Center field: 161
Left field: 119
Shortstop: 77
Right field: 72
Third base: 30
First base: 15
DH: 4
Pitcher: 1
Pinch-hitter: 175
Pinch-runner: 7

He did everything except catch. So why did the Dodgers let him go?

Hernández wants to start and play every day. The Dodgers don’t envision him that way, so he left for the Red Sox, who told him he will start. And good for him.

The Dodgers never had much faith in Hernandez’s ability to hit right-handed pitching, so he mainly only started against left-handers. In his career against righties, Hernandez is hitting .222/.286/.386, good for an OPS+ of 82, meaning he was 18% worse than an average hitter. Against lefties, he hits .263/.345/.474, for an OPS+ of 122, meaning he was 22% better than an average hitter.
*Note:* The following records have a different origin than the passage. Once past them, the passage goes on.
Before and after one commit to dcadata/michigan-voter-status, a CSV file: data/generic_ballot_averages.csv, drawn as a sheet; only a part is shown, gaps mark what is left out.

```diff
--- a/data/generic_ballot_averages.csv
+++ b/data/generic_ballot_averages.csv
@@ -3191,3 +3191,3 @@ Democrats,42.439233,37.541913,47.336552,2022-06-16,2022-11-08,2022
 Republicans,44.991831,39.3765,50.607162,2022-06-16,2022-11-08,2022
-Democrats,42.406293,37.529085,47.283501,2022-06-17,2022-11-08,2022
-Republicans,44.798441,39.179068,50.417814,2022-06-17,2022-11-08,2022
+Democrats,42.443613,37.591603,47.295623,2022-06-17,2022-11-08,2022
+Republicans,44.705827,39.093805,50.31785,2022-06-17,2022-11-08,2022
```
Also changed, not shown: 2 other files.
And last season, his overall numbers fell, hitting only .230/.270/.410 for an OPS+ of 83.

That doesn’t mean it wouldn’t have been nice to have him back. It would have been. The Dodgers wanted him back in the same role, but it wasn’t to be. So we wish him a fond farewell and hope he does well against everyone except L.A.
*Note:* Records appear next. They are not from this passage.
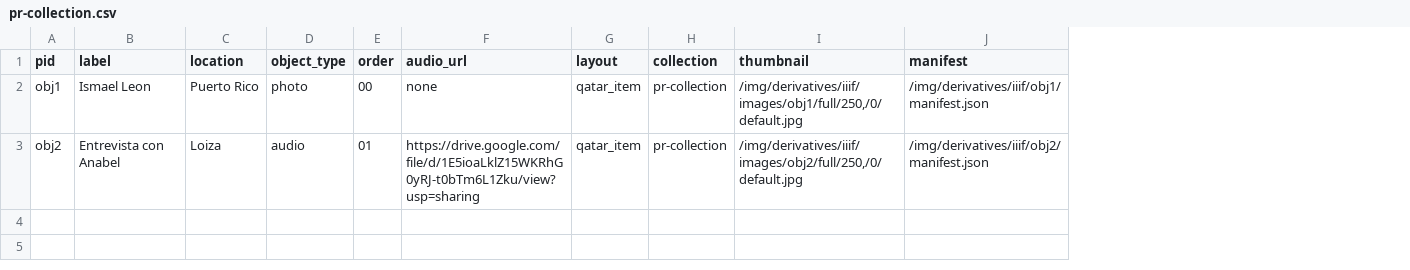
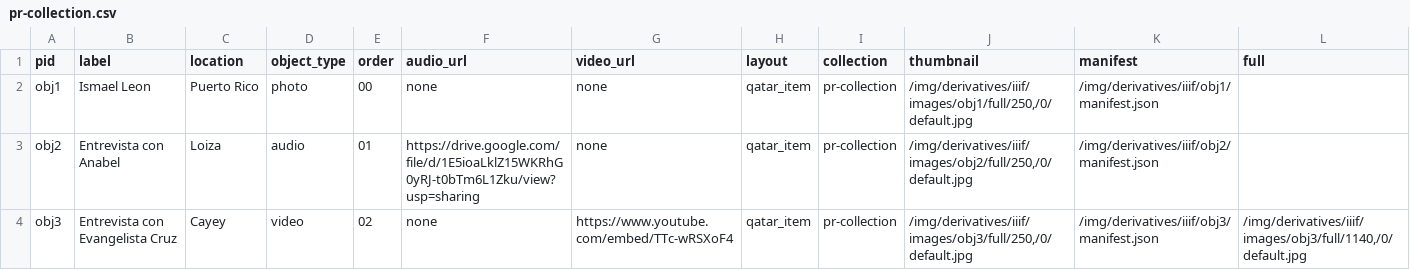
Before and after one commit to hernandezj1/wax-cayey-draft-1, a CSV file: _data/pr-collection.csv, drawn as a sheet; the diff names each change by its address in the sheet, - before the commit and + after, or states it on an @@ line.

Commit message:
Video Infrastructure

```diff
--- a/_data/pr-collection.csv
+++ b/_data/pr-collection.csv
+column G (video_url), rows 2-3: none | none
+column L (full), empty
+row 4: obj3 | Entrevista con Evangelista Cruz | Cayey | video | 02 | none | https://www.youtube.com/embed/TTc-wRSXoF4 | qatar_item | pr-collection | /img/derivatives/iiif/images/obj3/full/250,/0/default.jpg | /img/derivatives/iiif/obj3/manifest.json | /img/derivatives/iiif/images/obj3/full/1140,/0/default.jpg
```
Also changed, not shown: _data/pr-collection_copy.csv, 24 other files.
So who replaces him? Unless there is a youth serum Derrel Thomas can take, it looks as if Zach McKinstry will become the next super-utility player for the team.

McKinstry will turn 26 in April and was chosen in the 33rd round of the 2016 draft. His last minor league season was 2019, when he hit .300/.366/.516 spread over two teams. He was in the alternate camp for the Dodgers most of last season and went two for seven in a brief stay in L.A. He is listed as the Dodgers’ 18th-best prospect by, which writes about him: “With his quickness and plus arm strength, McKinstry is a quality defender at second base (his primary position), similar if a bit more erratic at third base and capable at shortstop. He also saw brief action at all three outfield spots last season. His combination of offensive ability and versatility could make him a lefty-hitting version of Chris Taylor.”

In short, he is an unproven commodity in the majors. If he can’t do the job, that will mean the 400 plate appearances Hernandez averaged a season will have to be absorbed by Taylor, AJ Pollock, Matt Beaty, Gavin Lux, Edwin Ríos and whomever else makes the team. So, while I have concerns about Hernández leaving, it is far too early to judge how much this will hurt, or help, the team.


Of the Dodgers’ free agents, Justin Turner, Joc Pederson and Jake McGee remain unsigned.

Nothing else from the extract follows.